Last summer, at the height of the George Floyd riots in Minneapolis, MSNBC’s Ali Velshi stood directly in front of a burning building, looked into the camera, and told his viewers that the scene was “not, generally speaking, unruly”:
It was the most hilarious gaslighting attempt since Baghdad Bob, and I took more pleasure in trolling Velshi about it than I should probably admit. But I’m not sorry for heckling him. If a guy is going to go on national TV and lie to my face, mocking and pestering him for being a dishonest hack is my duty as an American.
And now Velshi is spouting some more BS about rioting. He’s annoyed that people keep comparing that “not unruly” rioting and looting last year with the 1/6 riot at the Capitol.
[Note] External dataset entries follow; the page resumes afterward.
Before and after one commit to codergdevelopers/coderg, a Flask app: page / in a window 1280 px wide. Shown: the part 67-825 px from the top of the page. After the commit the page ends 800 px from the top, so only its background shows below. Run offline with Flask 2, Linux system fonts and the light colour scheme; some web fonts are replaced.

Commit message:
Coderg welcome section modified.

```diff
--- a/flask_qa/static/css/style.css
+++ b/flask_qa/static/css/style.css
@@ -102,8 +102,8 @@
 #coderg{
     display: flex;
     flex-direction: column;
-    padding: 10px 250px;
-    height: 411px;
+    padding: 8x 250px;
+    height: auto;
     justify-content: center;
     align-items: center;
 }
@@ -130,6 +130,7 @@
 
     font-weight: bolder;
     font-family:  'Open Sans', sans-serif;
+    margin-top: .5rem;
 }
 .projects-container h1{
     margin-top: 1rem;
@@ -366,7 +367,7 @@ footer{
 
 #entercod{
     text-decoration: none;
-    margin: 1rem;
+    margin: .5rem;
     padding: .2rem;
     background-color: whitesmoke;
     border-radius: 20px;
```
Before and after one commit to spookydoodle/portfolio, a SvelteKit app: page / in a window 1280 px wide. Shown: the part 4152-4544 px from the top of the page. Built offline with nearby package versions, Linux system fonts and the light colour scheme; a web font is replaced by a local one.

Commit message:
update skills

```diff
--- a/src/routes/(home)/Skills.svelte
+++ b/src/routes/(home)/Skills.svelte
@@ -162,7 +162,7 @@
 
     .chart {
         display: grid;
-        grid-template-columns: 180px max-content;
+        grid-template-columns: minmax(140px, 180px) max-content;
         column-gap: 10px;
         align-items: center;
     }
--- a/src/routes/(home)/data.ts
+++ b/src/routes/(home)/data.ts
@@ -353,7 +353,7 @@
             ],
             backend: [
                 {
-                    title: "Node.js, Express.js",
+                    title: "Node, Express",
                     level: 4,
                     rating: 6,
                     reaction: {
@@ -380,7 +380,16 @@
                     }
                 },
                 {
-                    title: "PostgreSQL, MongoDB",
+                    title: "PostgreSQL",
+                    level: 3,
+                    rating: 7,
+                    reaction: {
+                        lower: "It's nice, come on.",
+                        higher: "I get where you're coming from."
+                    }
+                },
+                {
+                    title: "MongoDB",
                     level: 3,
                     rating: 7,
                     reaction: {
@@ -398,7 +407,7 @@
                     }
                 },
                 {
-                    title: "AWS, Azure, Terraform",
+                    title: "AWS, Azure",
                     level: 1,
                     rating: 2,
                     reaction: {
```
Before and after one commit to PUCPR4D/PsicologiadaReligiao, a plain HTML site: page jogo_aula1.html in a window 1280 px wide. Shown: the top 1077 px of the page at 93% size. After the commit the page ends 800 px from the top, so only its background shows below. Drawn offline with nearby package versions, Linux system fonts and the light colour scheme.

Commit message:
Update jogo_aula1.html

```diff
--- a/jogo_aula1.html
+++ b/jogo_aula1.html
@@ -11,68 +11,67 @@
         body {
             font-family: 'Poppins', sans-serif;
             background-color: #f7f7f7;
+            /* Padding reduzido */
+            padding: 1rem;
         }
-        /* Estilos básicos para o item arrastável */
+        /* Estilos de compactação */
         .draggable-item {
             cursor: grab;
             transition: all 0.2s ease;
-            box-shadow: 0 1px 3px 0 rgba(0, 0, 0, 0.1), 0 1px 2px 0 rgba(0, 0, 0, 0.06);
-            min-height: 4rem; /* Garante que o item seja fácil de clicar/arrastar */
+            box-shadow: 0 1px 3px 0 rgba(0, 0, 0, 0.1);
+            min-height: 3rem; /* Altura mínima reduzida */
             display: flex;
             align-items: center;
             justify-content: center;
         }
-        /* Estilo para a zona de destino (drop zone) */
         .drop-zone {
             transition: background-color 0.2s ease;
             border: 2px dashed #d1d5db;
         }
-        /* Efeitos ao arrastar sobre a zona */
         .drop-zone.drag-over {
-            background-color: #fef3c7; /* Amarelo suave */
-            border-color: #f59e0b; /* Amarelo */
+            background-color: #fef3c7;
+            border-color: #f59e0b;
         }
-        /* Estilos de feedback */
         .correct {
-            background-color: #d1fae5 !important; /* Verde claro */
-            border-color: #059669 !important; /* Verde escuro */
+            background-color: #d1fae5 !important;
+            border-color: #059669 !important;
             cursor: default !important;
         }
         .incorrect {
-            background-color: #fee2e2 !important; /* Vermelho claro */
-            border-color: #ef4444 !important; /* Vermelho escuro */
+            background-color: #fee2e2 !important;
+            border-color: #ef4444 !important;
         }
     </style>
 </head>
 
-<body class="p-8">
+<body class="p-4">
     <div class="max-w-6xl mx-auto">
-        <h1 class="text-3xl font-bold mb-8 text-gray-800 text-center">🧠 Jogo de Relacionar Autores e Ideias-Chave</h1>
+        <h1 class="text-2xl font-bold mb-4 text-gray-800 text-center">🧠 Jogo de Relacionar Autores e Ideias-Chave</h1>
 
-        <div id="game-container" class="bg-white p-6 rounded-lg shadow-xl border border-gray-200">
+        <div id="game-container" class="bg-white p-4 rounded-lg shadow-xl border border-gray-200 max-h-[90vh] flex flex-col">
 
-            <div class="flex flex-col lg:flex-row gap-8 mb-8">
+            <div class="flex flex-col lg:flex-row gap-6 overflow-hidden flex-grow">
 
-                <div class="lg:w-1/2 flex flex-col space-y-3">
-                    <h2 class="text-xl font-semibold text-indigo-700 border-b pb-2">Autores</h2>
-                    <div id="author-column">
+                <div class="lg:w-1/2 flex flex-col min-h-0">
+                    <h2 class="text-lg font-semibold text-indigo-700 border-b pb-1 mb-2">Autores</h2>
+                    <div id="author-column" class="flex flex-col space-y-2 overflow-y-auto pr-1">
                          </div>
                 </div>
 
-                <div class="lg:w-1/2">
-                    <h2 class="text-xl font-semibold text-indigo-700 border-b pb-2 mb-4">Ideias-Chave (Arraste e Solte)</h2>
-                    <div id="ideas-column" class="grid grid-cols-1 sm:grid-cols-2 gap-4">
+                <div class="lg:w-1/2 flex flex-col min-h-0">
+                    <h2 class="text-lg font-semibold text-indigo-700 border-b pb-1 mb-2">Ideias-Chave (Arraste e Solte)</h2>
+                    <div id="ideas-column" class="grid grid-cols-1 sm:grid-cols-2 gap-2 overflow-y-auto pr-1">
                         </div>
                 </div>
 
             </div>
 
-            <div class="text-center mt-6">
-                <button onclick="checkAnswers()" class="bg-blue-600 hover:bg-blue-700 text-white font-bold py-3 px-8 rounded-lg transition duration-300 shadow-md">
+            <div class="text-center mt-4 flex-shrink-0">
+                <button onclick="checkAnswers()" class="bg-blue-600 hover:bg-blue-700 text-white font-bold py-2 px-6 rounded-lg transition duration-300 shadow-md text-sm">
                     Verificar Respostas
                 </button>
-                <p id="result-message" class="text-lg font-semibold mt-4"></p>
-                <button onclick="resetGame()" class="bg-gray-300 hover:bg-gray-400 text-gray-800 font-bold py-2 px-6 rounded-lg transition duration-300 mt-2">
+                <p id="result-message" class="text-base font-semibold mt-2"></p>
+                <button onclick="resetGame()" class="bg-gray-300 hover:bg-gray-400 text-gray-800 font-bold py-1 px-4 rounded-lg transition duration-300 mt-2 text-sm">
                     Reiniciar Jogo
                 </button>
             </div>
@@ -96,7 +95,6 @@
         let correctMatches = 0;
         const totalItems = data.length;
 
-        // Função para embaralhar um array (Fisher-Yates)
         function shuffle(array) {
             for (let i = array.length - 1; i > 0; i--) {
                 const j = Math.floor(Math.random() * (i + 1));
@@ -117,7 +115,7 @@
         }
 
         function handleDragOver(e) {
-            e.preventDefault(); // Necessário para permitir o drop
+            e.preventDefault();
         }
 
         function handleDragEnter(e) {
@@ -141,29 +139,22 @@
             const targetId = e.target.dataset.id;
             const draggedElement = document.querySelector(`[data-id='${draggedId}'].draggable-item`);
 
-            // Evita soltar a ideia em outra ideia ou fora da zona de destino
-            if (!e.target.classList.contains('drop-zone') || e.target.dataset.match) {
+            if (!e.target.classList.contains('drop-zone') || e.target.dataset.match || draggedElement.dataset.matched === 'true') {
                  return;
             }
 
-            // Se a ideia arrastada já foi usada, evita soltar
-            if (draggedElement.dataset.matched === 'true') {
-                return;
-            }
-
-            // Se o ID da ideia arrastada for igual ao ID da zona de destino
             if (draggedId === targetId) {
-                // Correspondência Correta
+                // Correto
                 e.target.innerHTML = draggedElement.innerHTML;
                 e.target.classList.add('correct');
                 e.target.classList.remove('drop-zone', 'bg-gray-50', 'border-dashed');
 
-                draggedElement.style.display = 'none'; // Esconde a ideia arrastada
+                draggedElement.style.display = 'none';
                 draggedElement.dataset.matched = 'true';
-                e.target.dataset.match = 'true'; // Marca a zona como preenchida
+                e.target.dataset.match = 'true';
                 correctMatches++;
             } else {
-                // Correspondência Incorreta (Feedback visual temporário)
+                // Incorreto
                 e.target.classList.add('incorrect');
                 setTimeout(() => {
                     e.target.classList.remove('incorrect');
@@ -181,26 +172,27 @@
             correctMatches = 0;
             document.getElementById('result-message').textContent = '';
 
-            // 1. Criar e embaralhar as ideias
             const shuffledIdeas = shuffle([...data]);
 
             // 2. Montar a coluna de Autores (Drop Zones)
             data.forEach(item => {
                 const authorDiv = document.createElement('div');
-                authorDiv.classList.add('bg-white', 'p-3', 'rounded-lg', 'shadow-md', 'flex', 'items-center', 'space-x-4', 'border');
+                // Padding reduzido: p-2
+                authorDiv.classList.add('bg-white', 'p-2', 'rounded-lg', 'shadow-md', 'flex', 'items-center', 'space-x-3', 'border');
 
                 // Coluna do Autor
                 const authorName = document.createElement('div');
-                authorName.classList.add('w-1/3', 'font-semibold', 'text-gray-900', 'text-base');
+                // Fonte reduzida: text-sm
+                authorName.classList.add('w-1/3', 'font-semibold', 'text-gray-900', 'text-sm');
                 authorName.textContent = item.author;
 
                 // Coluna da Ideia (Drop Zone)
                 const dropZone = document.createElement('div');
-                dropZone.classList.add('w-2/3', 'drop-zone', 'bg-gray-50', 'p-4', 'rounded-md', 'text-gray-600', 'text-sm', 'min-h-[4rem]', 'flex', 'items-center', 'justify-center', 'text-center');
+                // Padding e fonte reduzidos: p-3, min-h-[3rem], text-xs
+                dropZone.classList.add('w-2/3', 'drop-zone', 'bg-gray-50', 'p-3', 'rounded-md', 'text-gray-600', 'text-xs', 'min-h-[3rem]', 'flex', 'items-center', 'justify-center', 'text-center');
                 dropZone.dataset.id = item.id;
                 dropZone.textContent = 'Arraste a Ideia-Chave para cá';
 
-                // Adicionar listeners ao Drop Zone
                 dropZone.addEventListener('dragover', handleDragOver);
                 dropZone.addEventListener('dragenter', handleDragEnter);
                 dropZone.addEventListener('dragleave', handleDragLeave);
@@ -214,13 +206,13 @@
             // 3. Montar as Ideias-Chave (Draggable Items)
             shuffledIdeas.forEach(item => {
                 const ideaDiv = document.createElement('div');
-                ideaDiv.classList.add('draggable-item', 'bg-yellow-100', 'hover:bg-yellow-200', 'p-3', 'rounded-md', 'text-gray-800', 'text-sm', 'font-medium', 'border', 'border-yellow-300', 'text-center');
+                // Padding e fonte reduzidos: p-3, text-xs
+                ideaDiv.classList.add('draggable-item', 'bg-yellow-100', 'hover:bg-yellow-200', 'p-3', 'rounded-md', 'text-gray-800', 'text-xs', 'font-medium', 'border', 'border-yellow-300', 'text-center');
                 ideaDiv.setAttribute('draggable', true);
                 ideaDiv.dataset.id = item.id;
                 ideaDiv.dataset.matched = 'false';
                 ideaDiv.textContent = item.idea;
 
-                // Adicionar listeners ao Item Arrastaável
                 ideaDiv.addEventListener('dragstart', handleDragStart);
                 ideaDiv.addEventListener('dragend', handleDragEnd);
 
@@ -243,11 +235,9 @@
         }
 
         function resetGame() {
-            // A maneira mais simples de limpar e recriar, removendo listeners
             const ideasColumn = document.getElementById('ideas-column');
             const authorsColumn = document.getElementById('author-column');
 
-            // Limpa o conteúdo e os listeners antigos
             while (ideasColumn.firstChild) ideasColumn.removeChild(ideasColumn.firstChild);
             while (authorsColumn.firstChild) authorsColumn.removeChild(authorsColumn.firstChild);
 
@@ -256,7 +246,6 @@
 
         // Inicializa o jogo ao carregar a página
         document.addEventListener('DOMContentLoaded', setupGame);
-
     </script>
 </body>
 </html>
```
It’s different because… well, because Velshi needs it to be different.
— MSNBC (@MSNBC) January 19, 2021
Although some have drawn misguided parallels between the two, there is an important distinction here: Violence that is intended to spread democracy, end injustice and encourage fairness in the application of the rule of law has nothing in common with the wanton, anti-democratic riots of Jan. 6, fueled by QAnon and other conspiracy theories that tell the story of an election stolen by a Satan-worshipping cabal.
Jan. 6 was a violent riot in support of a coup attempt, and it should be met with nothing but universal scorn. The protests that swept the country after the death of George Floyd were the symptom of historically oppressed and disenfranchised people reaching a boiling point and taking a stand for their basic rights.
The idea that people of color who demonstrate for their rights — Black people, specifically — are inherently threatening and dangerous is commonplace in America.
In other words: “It’s different when we do it!” Then Velshi spends a few hundred more words excusing the violence committed in furtherance of his goals, and whining about all the people who noticed him lying about the rioting.
Ali Velshi and his ilk don’t care about the victims of rioting. They don’t care about the lives of black people, or any other kind of people, whose neighborhoods were destroyed last year. Typical quote: “These were not violent protests; they were protests with violence.” Oh, okay! Never mind then, Ali. Totally different.
I’ll never be like Velshi et al. because I’ll never excuse any of it. I condemn all rioting, including and especially the Capitol riot. It’s not somehow less of a crime just because they only got within seconds of killing the vice president of the United States, instead of killing dozens of people and causing over a billion dollars in property damage over the course of 2020. I hope every single person who participated in that riot serves federal time for it, especially the ones who murdered Brian Sicknick.
(And whatever happens to Trump during his impeachment trial, it won’t be enough to make up for what he’s done to this country. No matter what he thought his legacy was going to be — three solid Supreme Court justices, a fast-tracked coronavirus vaccine, peace in the Middle East — it’s been overshadowed by his actions since the election he lost.)
Rioting is wrong, whether you think you’re doing it to save black lives or to stop an election result you don’t like. We are a nation of laws, and if you reject that, I will not stand with you. I don’t care what your party or ideology or favorite color is. I don’t care how loudly you whine that your riotous compatriots were “mostly peaceful.” If you condone this political violence for any reason, I want nothing to do with you.
Meanwhile, in NYC:
Last night’s demonstrators left a trail of graffiti across two boroughs prior to any interaction with the NYPD. Nearly a dozen officers were injured. Arrests were made after bottles were thrown, numerous warnings issued, and de-escalation attempts were ignored. pic.twitter.com/KxjxIgYpUT
— Chief Terence Monahan (@NYPDChiefofDept) January 19, 2021
Now we’re back to the good kind of rioting. I’m sure Ali Velshi and his miserable comrades heartily approve.